When you mix sweaty feet and shoes, you create the perfect environment for stinky bacteria to take over. But don’t worry, with these tips and tricks you’ll be able to prevent and eliminate your shoe odor for good.
Whether you just got back from a run or a long day at work, you take off your shoes and get hit with a serious case of cheese foot.
There’s no need to be embarrassed, or think that you have a problem. Shoe odor happens to everyone even if you practice great hygiene.
We’ll explain why this happens as well as how to get rid of the odor and prevent it in the future.
Whether you can smell someone's shoes on a plane, or just in your mudroom, having stinky shoes is always a nuisance.
So why do your shoes get so smelly?
The simple answer is: bacteria.
Bacteria love nothing more than nestling down in a warm sweaty shoe; it's the perfect environment for them.
The bacteria in your shoes, socks, and on your feet will start feasting on dead skin cells and oils from your skin. They will then turn around and excrete waste in the form of acid and sulfur compounds. This is what really causes the smell.
What will really blow your mind is that your feet have over 250,000 sweat glands, and can produce over a pint of sweat per day. Mix that with some socks and shoes and you've created a bacteria breeding ground!
Now that you know about the bacteria factory that your shoes can be, let's talk about what you can do about it.
The two main concepts are: eliminating the bacteria and creating a worse environment for them to grow in.
We'll go into further detail on both, but all shoe odor eliminating methods are going to fall into those two categories.
Following these first practices will make every other method a lot more effective.
It's nice to get a new pair of running shoes, but if you wear them everyday the stink is going to compound. Give your shoes a break and use another pair.
By giving your shoes a break it will give them time to air out and dry out between uses. This can really help to prevent your shoes from getting funky before it's too late!
For some people just changing socks can also make a big difference. Wool socks can make a big difference because they don't trap moisture the same way that cotton socks do. Some people also find that polyester just doesn't mix with their skin and can be extra smelly.
If your shoes are machine washable, throwing them in the wash machine with a towel can sometimes do the trick. Just make sure to let them air dry and do not put them in the dryer.
Most running shoes are machine washable, I like to throw a towel or two in with them just so they don't bang around too much.
Let's get ready to kick some bacteria butt! Sanitizing your stinky shoes will make a huge difference, here's how to do it.

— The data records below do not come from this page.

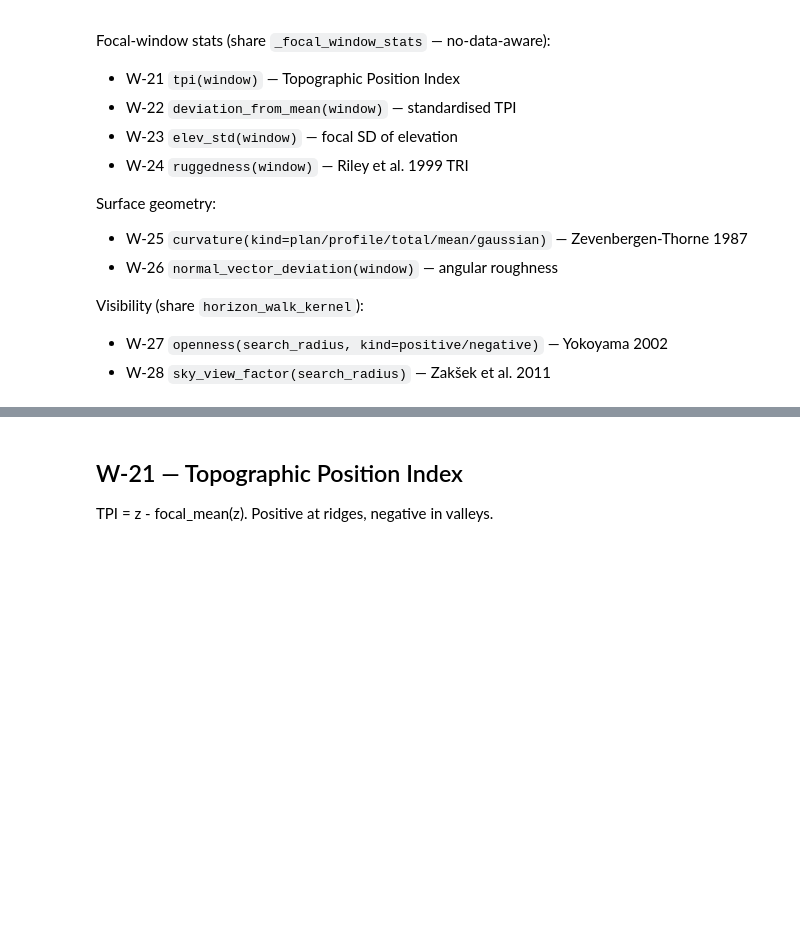
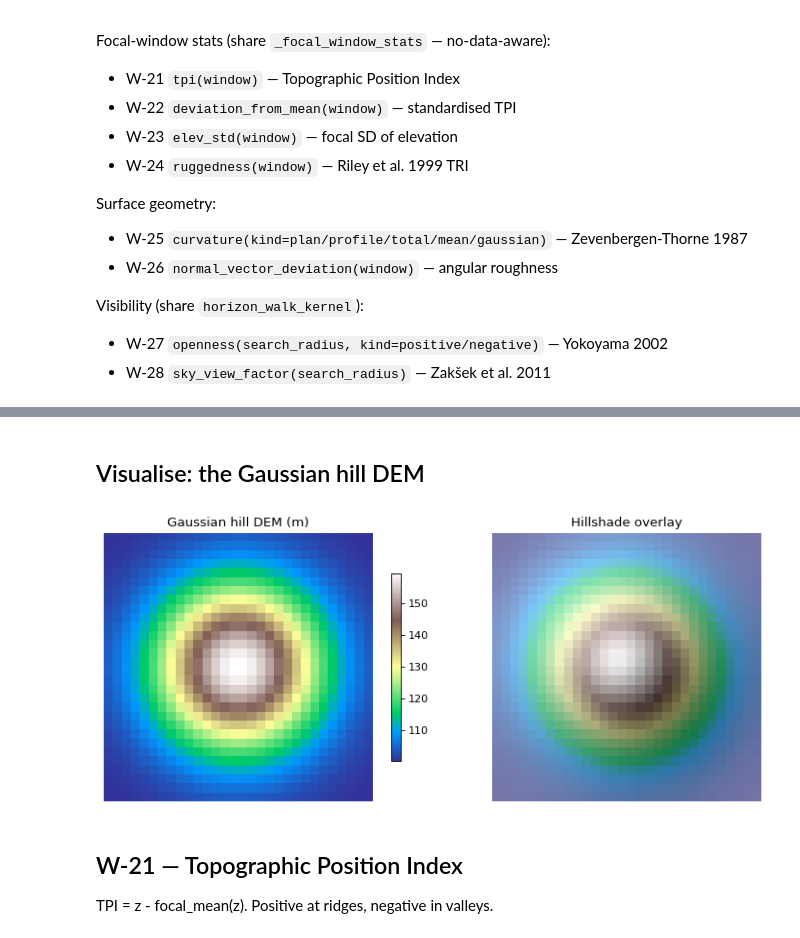
Before and after one commit to serapeum-org/digital-rivers, a Jupyter notebook: examples/notebooks/03_terrain_indices.ipynb, the cells around one changed output, grey strips where cells are left out. Cells and saved outputs as stored; diff of their text form; code cells hidden in the pictures; blank space fills up the shorter version.

Commit message:
Add matplotlib visualisations to all synthetic notebooks

```diff
--- a/examples/notebooks/03_terrain_indices.ipynb
+++ b/examples/notebooks/03_terrain_indices.ipynb
@@ -16,6 +16,10 @@ Surface geometry:
 Visibility (share `horizon_walk_kernel`):
 * W-27 `openness(search_radius, kind=positive/negative)` — Yokoyama 2002
 * W-28 `sky_view_factor(search_radius)` — Zakšek et al. 2011
+# %%
+import matplotlib.pyplot as plt
+plt.rcParams["figure.dpi"] = 80
+plt.rcParams["savefig.dpi"] = 80
 # %%
 import numpy as np
 from pyramids.dataset import Dataset
@@ -37,3 +44,23 @@ print(f"DEM shape={z.shape}  range=[{z.min():.1f}, {z.max():.1f}] m")
+# %% [markdown]
+## Visualise: the Gaussian hill DEM
+# %%
+import matplotlib.pyplot as plt
+from matplotlib.colors import LightSource
+
+ls = LightSource(azdeg=315, altdeg=45)
+shade = ls.hillshade(z, vert_exag=2.0, dx=10.0, dy=10.0)
+
+fig, axes = plt.subplots(1, 2, figsize=(10, 4))
+im = axes[0].imshow(z, cmap="terrain", origin="upper")
+axes[0].set_title("Gaussian hill DEM (m)"); axes[0].axis("off")
+fig.colorbar(im, ax=axes[0], shrink=0.7)
+axes[1].imshow(shade, cmap="gray", origin="upper")
+axes[1].imshow(z, cmap="terrain", origin="upper", alpha=0.5)
+axes[1].set_title("Hillshade overlay"); axes[1].axis("off")
+fig.tight_layout()
+plt.show()
+# %% [output]
+[figure, added]
 # %% [markdown]
 ## W-21 — Topographic Position Index
 
```
Also changed, not shown: parts of 15 cells of this notebook, 7 other files.
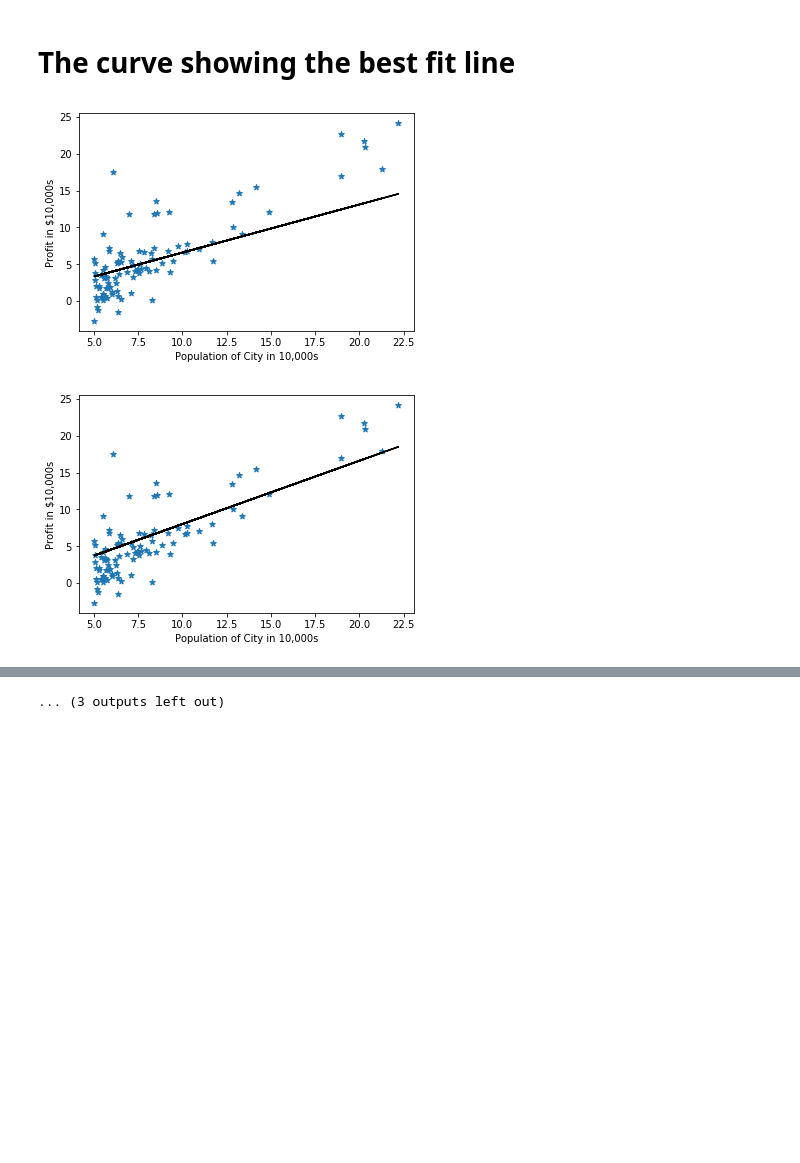
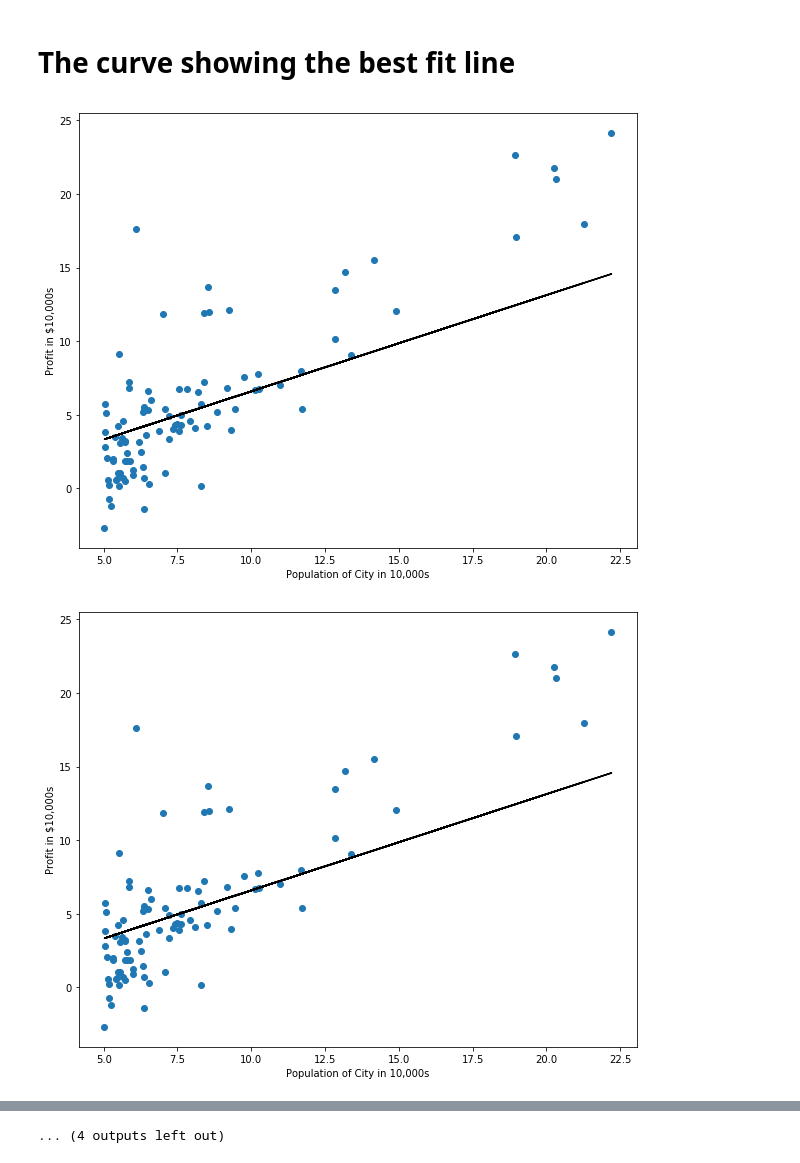
Before and after one commit to pushkalmani/machineLearning-algorithms, a Jupyter notebook: linearRegression.ipynb, the cells around one changed output, grey strips where cells are left out. Cells and saved outputs as stored; diff of their text form; code cells hidden in the pictures; blank space fills up the shorter version.

```diff
--- a/linearRegression.ipynb
+++ b/linearRegression.ipynb
@@ -79,15 +79,22 @@ plt.show()
 # %%
 import seaborn as nsn
 x=df.Population
 y=df.Profit
 for i in range(1500):
-    if i%100==0:
-        plt.scatter(x,y,marker='*')
+    if(i==0):
+        plt.scatter(x,y)
         plt.xlabel('Population of City in 10,000s')
         plt.ylabel('Profit in $10,000s')
         plt.plot(x,theta_array[i][0]+theta_array[i][1]*x,'black')
-        plt.savefig('{}.png'.format(i))
         plt.show()
+
+    if i%100==0:
+        plt.scatter(x,y)
+        plt.xlabel('Population of City in 10,000s')
+        plt.ylabel('Profit in $10,000s')
+        plt.plot(x,theta_array[i][0]+theta_array[i][1]*x,'black')
+
+        plt.show()
 # %% [output]
-[figure, old version]
+[figure, new version]
-[figure, old version]
+[figure, new version]
@@ -104 +111 @@ for i in range(1500):
-... (3 outputs left out)
+... (4 outputs left out)
```
Also changed, not shown: parts of 2 cells of this notebook, 2 other files.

If your shoes aren't too bad and you don't want to spend any money, some rubbing alcohol should do the trick.
Fill a small container with a bit of rubbing alcohol. Then use some cotton balls to soak up all the rubbing alcohol that was poured. Then place the alcohol soaked cotton balls into your shoes. Try to cover as much area as possible and leave your shoes overnight. Remove the cotton balls in the morning and then give your shoes another hour or two to full dry out.
If your shoes really stink, or the rubbing alcohol didn't quite do the trick, we recommend trying our natural extra strength shoe deodorizer. This spray contains the strongest ingredients that have amazing antibacterial and antifungal properties to effectively sanitize your shoes.
Spray your shoes at night, 1-3 sprays each should do the trick, then leave them to dry and air out overnight. If you can leave them outside, that works even better. This will leave your shoes smelling fresh and clean in the morning.
The final step is to prevent bacteria from forming in the future. This works especially well if you're starting with new shoes, or if you've already effectively sanitized your shoes.
The best way to prevent bacteria is by keeping your shoes dry while you're wearing them throughout the day. This will create a harder environment for the bacteria to grow in.
We already talked about this in the easy stuff section, but wearing some good wool socks will really help keep your feet dry and prevent bacteria from forming.
Shoe powders are great at eliminating moisture and can be used in your shoes or directly on your skin.
For a powder that's touching your skin we recommend using a talc free natural powder.
The final way to help dry out your shoes is to either stuff them with some newspaper or kitty litter. You'll want to do this after you've worn them.
The downside to both of these is that you're not really preventing moisture, you're just absorbing it after. That's why we think the powder is a better solution, but these tricks can definitely help as well.
The newspaper is straight forward, just bunch up some news paper and stuff your shoes until they're full.
This will absorb a lot of the moisture in your shoes and help dry them out more thoroughly.
Kitty litter might seem a little weird, but it's designed to absorb odor and moisture. Grab an old sock or some pantyhose and pour in some kitty litter. You'll want to pour in just enough to fill your shoe. Once you have your kitty litter bag, stuff one inside each shoe, and leave for a few hours.
This kitty litter will help absorb any moisture in your shoes and absorb some of the odors as well.